Interim Rockefeller College Dean Julie Novkov responded to the news of a leaked draft of a decision on a Mississippi abortion case with an analysis published by The Washington Post.
2022 Rockefeller College Award Winners
On Thursday, May 5th, Rockefeller College celebrated its 2022 award winners from the Department of Public Administration & Policy, the Department of Political Science, and the School of Criminal Justice.
Policing Crisis Conference
On May 20-21, the University at Albany’s Rockefeller College of Public Affairs & Policy will host the interdisciplinary “Policing Crisis Conference” in person on UAlbany's Downtown Campus. How governments approach enforcing their laws and policies has been the subject of increasing political and social contention locally, nationally, and internationally. This conference adopts a broad approach for understanding “policing crisis” that includes not only military intervention and law enforcement, but the state’s punitive management of social crises, including poverty, mental illness, and violence. The conference is open to the entire UAlbany campus community free of charge.

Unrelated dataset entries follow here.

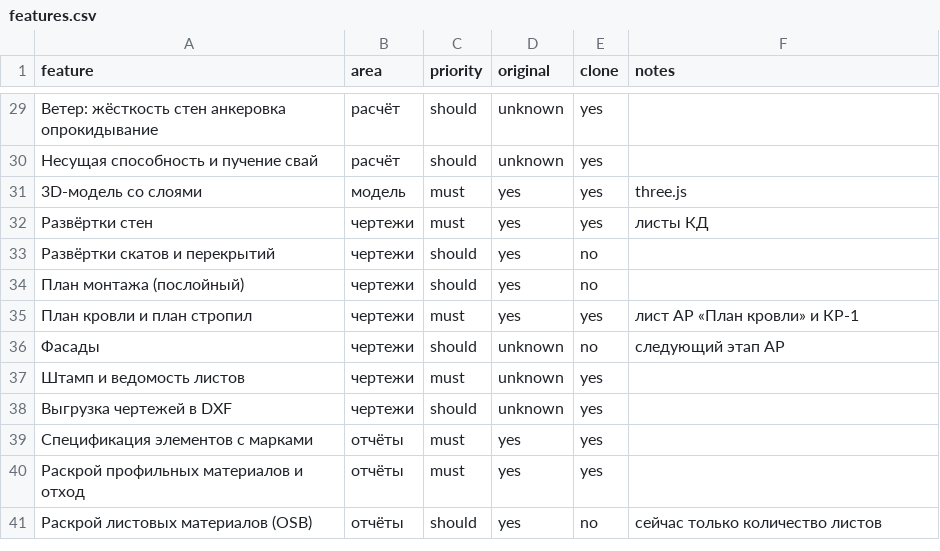
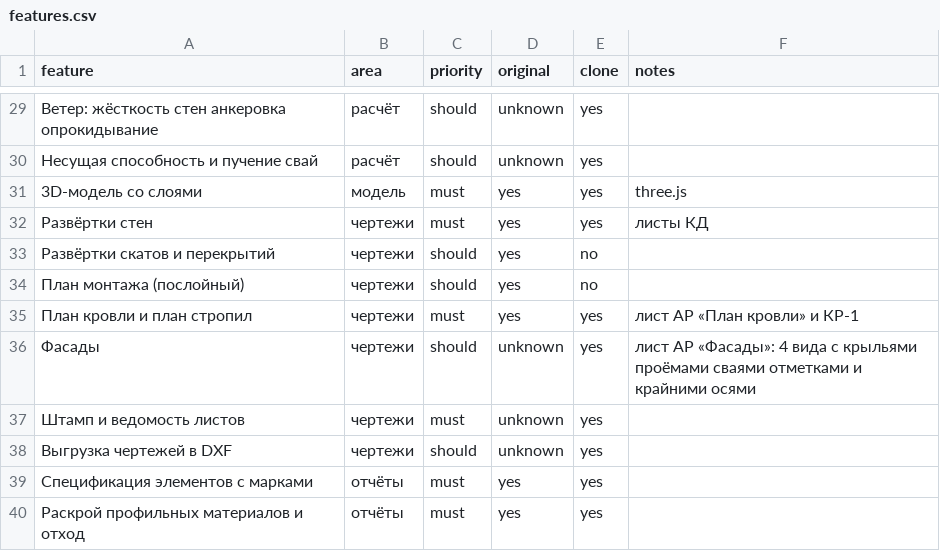
Before and after one commit to zavulon2804-commits/karkas-proekt, a CSV file: replica/features.csv, drawn as a sheet; only a part is shown, gaps mark what is left out; the shorter side is filled out with more unchanged rows.

```diff
--- a/replica/features.csv
+++ b/replica/features.csv
@@ -35,3 +35,3 @@ feature,area,priority,original,clone,notes
 План кровли и план стропил,чертежи,must,yes,yes,лист АР «План кровли» и КР-1
-Фасады,чертежи,should,unknown,no,следующий этап АР
+Фасады,чертежи,should,unknown,yes,лист АР «Фасады»: 4 вида с крыльями проёмами сваями отметками и крайними осями
 Штамп и ведомость листов,чертежи,must,unknown,yes,
```
Also changed, not shown: 2 other files.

Remembering Joseph F. Zimmerman
Rockefeller College of Public Affairs & Policy is sad to announce that Professor Emeritus Joseph F. Zimmerman, Ph.D. passed away on April 16, 2022 at the age of 93. For nearly 50 years, Joseph was a professor of political science at the University at Albany, serving from 1965 until his retirement in 2014.
Eight Honored with SUNY Chancellor’s Awards
Eight outstanding UAlbany students will be honored Tuesday with the Chancellor’s Award for Student Excellence, which is the highest award SUNY bestows. Chancellor’s Award winners are selected for outstanding achievements in academics, leadership, campus involvement, community service or the arts.
Faculty Members Honored for Exemplary Public Engagement
The award honors UAlbany people and programs that have made outstanding contributions to addressing a significant societal need and enhancing public well-being through publicly engaged research, teaching, creative activity and/or public service, and in collaboration with community partners.
¡Sí, Ella Puede! Social Movements and Latina Legislative Leadership
Celeste Montoya is an associate professor of political science and women & gender studies at the University of Colorado Boulder. Her research primarily focuses on the ways in which women and racialized communities mobilize to enact change with a particular focus on Latinas and other women of color.
Easing Administrative Burdens
Complex government programs, such as Medicaid, are often accompanied by strict registration and eligibility requirements. These administrative burdens can frustrate and stymie potentially eligible individuals, limiting individuals’ access to public programs and legally-entitled benefits. On the latest episode of Policy Outsider, University at Albany Associate Professor Ashley Fox discusses her recent article in Public Administration Review which found rule-reduction changes to ease Medicaid enrollment can improve program take-up (i.e., increase enrollment). The conversation covers the consequences of administrative burden on states and individuals and ways governments can use administrative easing to improve public programs.